Guest columnist Dr Vikrum (Sunny) Malhotra attended ATA 2015 last week. This is the first of three articles on his observations on trends and companies to watch.
The advancement of remote patient monitoring is a visible trend from the American Telemedicine Association’s 2015 meeting, with care moving from the doctor’s office and being shifted to the patient’s home. A more diverse range of data is being collected for patients to facilitate more informed decision making at the patient visit and after the patient is away from the practice. As information is being collected and monitored on a more comprehensive basis, we have seen creative modalities to view a broad array of data points that would typically have been collected in a doctor’s office with the hopes of early diagnosis and preventive care, versus reactive care.
Patient autonomy has now come to the forefront and network infrastructure is being built to support that shift. Wearables, implantables and home based lab/ urine diagnostic kits are becoming smaller, cheaper, less invasive, wireless and cloud-based so that patients can be monitored without interfering in day to day living. In speaking with Robert Kaul, founder and president of Cloud DX (a finalist in the Qualcomm XPRIZE competition), he summed up the current state: “It is an exciting time in telemedicine to be collecting data to use in our homes and present actionable information through integration from our cloud based software to the physicians.”

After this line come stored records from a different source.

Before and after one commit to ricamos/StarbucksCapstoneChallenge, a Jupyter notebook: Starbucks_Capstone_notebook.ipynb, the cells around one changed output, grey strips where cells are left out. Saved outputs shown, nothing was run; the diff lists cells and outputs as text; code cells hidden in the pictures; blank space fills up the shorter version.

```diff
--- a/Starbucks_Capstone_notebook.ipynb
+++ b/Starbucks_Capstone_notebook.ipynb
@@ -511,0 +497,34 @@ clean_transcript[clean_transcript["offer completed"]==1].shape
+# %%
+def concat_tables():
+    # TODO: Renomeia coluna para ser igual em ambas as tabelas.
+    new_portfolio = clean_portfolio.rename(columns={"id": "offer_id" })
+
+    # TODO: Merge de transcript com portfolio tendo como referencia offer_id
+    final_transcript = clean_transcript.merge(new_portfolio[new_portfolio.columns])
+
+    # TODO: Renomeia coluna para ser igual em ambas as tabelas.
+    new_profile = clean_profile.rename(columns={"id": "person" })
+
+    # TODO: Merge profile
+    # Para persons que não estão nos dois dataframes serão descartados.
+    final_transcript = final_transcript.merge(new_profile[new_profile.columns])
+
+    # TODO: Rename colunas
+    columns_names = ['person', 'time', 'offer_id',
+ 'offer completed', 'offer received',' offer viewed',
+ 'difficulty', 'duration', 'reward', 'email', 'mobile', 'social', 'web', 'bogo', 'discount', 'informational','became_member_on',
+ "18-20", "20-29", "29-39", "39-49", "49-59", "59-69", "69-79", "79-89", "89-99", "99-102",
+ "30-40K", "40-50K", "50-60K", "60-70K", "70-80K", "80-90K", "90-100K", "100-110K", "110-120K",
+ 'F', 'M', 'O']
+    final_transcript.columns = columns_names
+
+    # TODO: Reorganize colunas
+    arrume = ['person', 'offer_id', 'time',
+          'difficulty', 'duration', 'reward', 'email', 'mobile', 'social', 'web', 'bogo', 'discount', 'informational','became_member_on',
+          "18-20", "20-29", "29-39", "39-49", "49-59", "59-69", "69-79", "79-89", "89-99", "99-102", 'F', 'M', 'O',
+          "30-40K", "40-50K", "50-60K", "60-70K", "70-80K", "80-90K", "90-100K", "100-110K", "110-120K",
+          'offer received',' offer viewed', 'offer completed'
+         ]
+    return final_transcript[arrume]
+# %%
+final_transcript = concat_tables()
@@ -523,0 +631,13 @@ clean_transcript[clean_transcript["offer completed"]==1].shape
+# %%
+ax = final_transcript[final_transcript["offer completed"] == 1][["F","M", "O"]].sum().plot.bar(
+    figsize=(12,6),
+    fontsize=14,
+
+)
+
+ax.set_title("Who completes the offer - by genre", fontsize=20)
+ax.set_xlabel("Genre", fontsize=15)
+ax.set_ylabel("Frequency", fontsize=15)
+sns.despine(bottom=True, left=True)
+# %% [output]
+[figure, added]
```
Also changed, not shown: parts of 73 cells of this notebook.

As data is being collected, I have seen a move towards wireless solutions and the data collection being shifted to the cloud, to make integration with physician practices seamless. Integration with multiple large vendors has been a barrier to ubiquity of use in the care collaboration of patients. Remote patient monitoring has attempted for years to establish that early pre-clinical visit diagnoses will result in reduced admission rates, but has shown varying success rates in different disease pathologies.
Economic analyses from clinician practices and state/federal governments see utilization of health resources differently. Jonathon Linkous, President of ATA, said that “The American Medical Association and CPT coding committee are moving to look at coding and remote monitoring before paying as a first step in this complicated payment system. We are going to be moving to a new wave of providing healthcare.” On the Federal level, the Chronic Care Management program has recently introduced CPT (current procedural terminology) code 99490 and 99091 for collection of remote asynchronous patient biometric data to assist in telehealth care of Medicare patients. Patients must have >2 chronic CMS conditions which will last at least 12 months and >20 minutes of review and interpretation of data for clinical decision making purposes.
At the end of the ATA conference, it became clear that most companies visited are still trying to grasp how to incorporate the unstackable CPT codes 99490 and 99091 to create sustainable remote patient monitoring infrastructures.
Vikrum (Sunny) Malhotra, MD is a US trained cardiologist who was named one of the top “Doctors on Twitter” to follow. He was named Best in Healthcare Ontario – Notable Young Professional 2014. He is an entrepreneur and health tech investor. He is the founder of Bookaclinic.com, a telemedicine practice in Ontario, Canada. @DrSunnyMalhotra